(Collection entries)
++++++++++
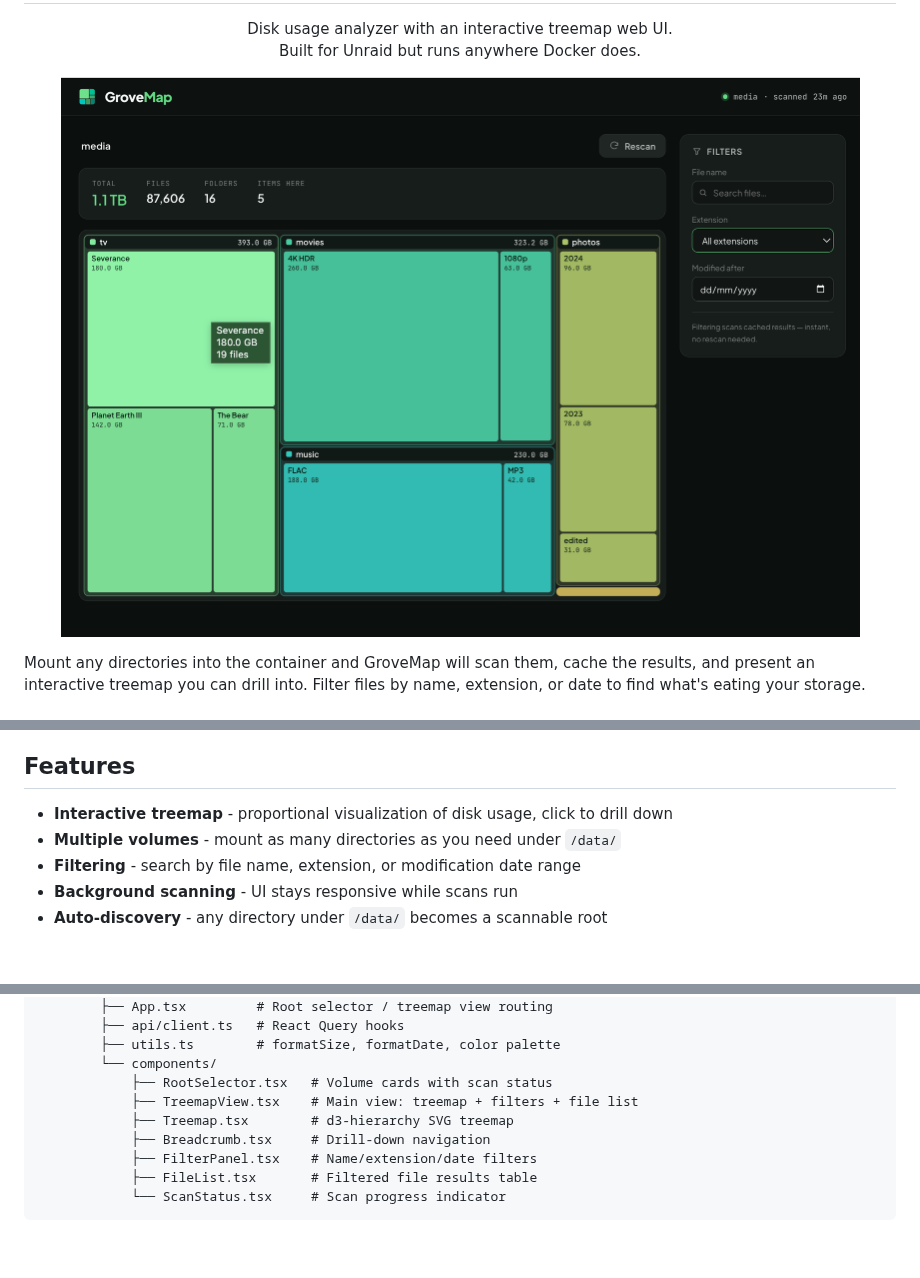
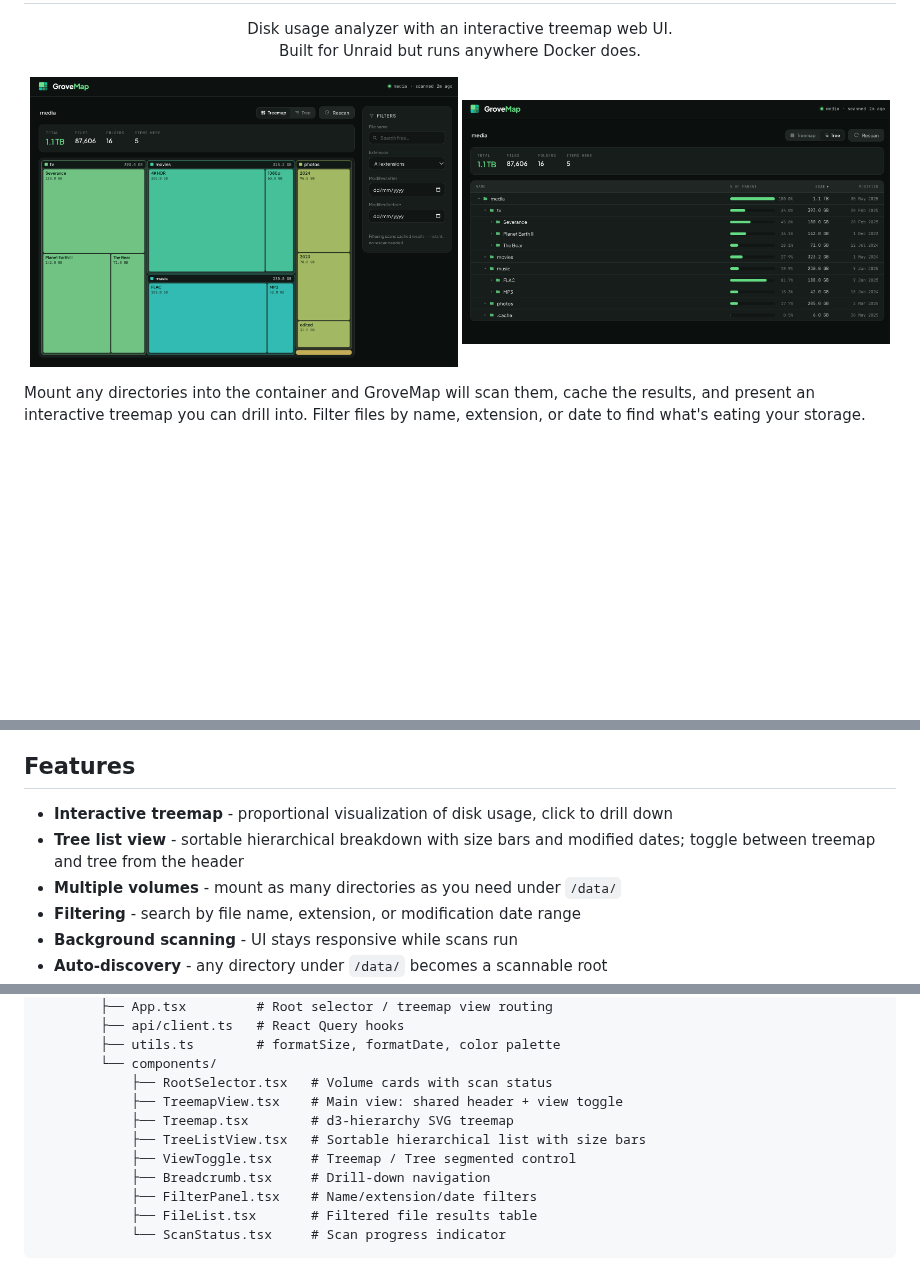
Before and after one commit to robsmallridge/GroveMap, a Markdown page: README.md, 3 parts joined by grey strips. GitHub-like rendering; pictures changed too: image.png (deleted), screenshot-tree.png (added), screenshot-treemap.png (added); blank space fills up the shorter version.

```diff
--- a/README.md
+++ b/README.md
@@ -7,7 +7,8 @@
 <p align="center">Disk usage analyzer with an interactive treemap web UI.<br>Built for Unraid but runs anywhere Docker does.</p>
 
 <p align="center">
-  <img src="image.png" alt="GroveMap screenshot" width="800" />
+  <img src="screenshot-treemap.png" alt="GroveMap treemap view" width="49%" />
+  <img src="screenshot-tree.png" alt="GroveMap tree list view" width="49%" />
 </p>
 
 Mount any directories into the container and GroveMap will scan them, cache the results, and present an interactive treemap you can drill into. Filter files by name, extension, or date to find what's eating your storage.
@@ -24,6 +25,7 @@ Open `http://your-server:8080`.
 ## Features
 
 - **Interactive treemap** - proportional visualization of disk usage, click to drill down
+- **Tree list view** - sortable hierarchical breakdown with size bars and modified dates; toggle between treemap and tree from the header
 - **Multiple volumes** - mount as many directories as you need under `/data/`
 - **Filtering** - search by file name, extension, or modification date range
 - **Background scanning** - UI stays responsive while scans run
@@ -112,8 +114,10 @@ grovemap/
         ├── utils.ts        # formatSize, formatDate, color palette
         └── components/
             ├── RootSelector.tsx   # Volume cards with scan status
-            ├── TreemapView.tsx    # Main view: treemap + filters + file list
+            ├── TreemapView.tsx    # Main view: shared header + view toggle
             ├── Treemap.tsx        # d3-hierarchy SVG treemap
+            ├── TreeListView.tsx   # Sortable hierarchical list with size bars
+            ├── ViewToggle.tsx     # Treemap / Tree segmented control
             ├── Breadcrumb.tsx     # Drill-down navigation
             ├── FilterPanel.tsx    # Name/extension/date filters
             ├── FileList.tsx       # Filtered file results table
```
Also changed, not shown: 7 other files.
++++++++++
What you are asked to do: Above are the records; repeat them exactly, omitting every picture.

Answer for this exercise:
Before and after one commit to robsmallridge/GroveMap, a Markdown page: README.md, 3 parts joined by grey strips. GitHub-like rendering; pictures changed too: image.png (deleted), screenshot-tree.png (added), screenshot-treemap.png (added); blank space fills up the shorter version.

```diff
--- a/README.md
+++ b/README.md
@@ -7,7 +7,8 @@
 <p align="center">Disk usage analyzer with an interactive treemap web UI.<br>Built for Unraid but runs anywhere Docker does.</p>
 
 <p align="center">
-  <img src="image.png" alt="GroveMap screenshot" width="800" />
+  <img src="screenshot-treemap.png" alt="GroveMap treemap view" width="49%" />
+  <img src="screenshot-tree.png" alt="GroveMap tree list view" width="49%" />
 </p>
 
 Mount any directories into the container and GroveMap will scan them, cache the results, and present an interactive treemap you can drill into. Filter files by name, extension, or date to find what's eating your storage.
@@ -24,6 +25,7 @@ Open `http://your-server:8080`.
 ## Features
 
 - **Interactive treemap** - proportional visualization of disk usage, click to drill down
+- **Tree list view** - sortable hierarchical breakdown with size bars and modified dates; toggle between treemap and tree from the header
 - **Multiple volumes** - mount as many directories as you need under `/data/`
 - **Filtering** - search by file name, extension, or modification date range
 - **Background scanning** - UI stays responsive while scans run
@@ -112,8 +114,10 @@ grovemap/
         ├── utils.ts        # formatSize, formatDate, color palette
         └── components/
             ├── RootSelector.tsx   # Volume cards with scan status
-            ├── TreemapView.tsx    # Main view: treemap + filters + file list
+            ├── TreemapView.tsx    # Main view: shared header + view toggle
             ├── Treemap.tsx        # d3-hierarchy SVG treemap
+            ├── TreeListView.tsx   # Sortable hierarchical list with size bars
+            ├── ViewToggle.tsx     # Treemap / Tree segmented control
             ├── Breadcrumb.tsx     # Drill-down navigation
             ├── FilterPanel.tsx    # Name/extension/date filters
             ├── FileList.tsx       # Filtered file results table
```
Also changed, not shown: 7 other files.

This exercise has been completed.